▸ **Exercise objective**
For the records below, report how many lines include "Spine", with no accompanying text.

[Content revision data]
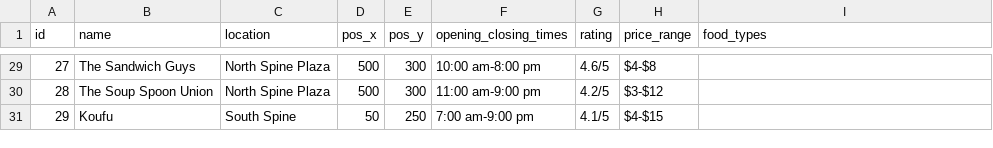
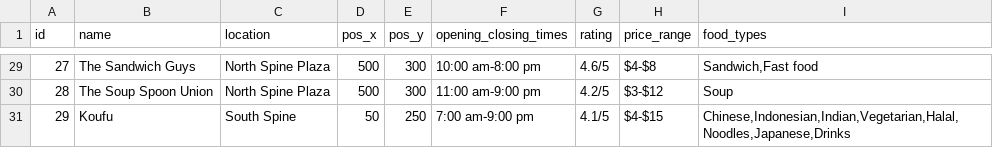
Before and after one commit to flint-xf-fan/CZ1003, a CSV file: assets/canteens.csv, drawn as a sheet; only a part is shown, gaps mark what is left out; the diff covers the shown part only.

```diff
--- a/assets/canteens.csv
+++ b/assets/canteens.csv
@@ -29,3 +29,3 @@ id,name,location,pos_x,pos_y,opening_closing_times,rating,price_range,food_types
-27,The Sandwich Guys,North Spine Plaza,500,300,10:00 am-8:00 pm,4.6/5,$4-$8
-28,The Soup Spoon Union,North Spine Plaza,500,300,11:00 am-9:00 pm,4.2/5,$3-$12
-29,Koufu,South Spine,50,250,7:00 am-9:00 pm,4.1/5,$4-$15
+27,The Sandwich Guys,North Spine Plaza,500,300,10:00 am-8:00 pm,4.6/5,$4-$8,"Sandwich,Fast food"
+28,The Soup Spoon Union,North Spine Plaza,500,300,11:00 am-9:00 pm,4.2/5,$3-$12,"Soup"
+29,Koufu,South Spine,50,250,7:00 am-9:00 pm,4.1/5,$4-$15,"Chinese,Indonesian,Indian,Vegetarian,Halal,Noodles,Japanese,Drinks"
```
Also changed, not shown: 28 edited cells elsewhere in this file.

▸ **Task response**
6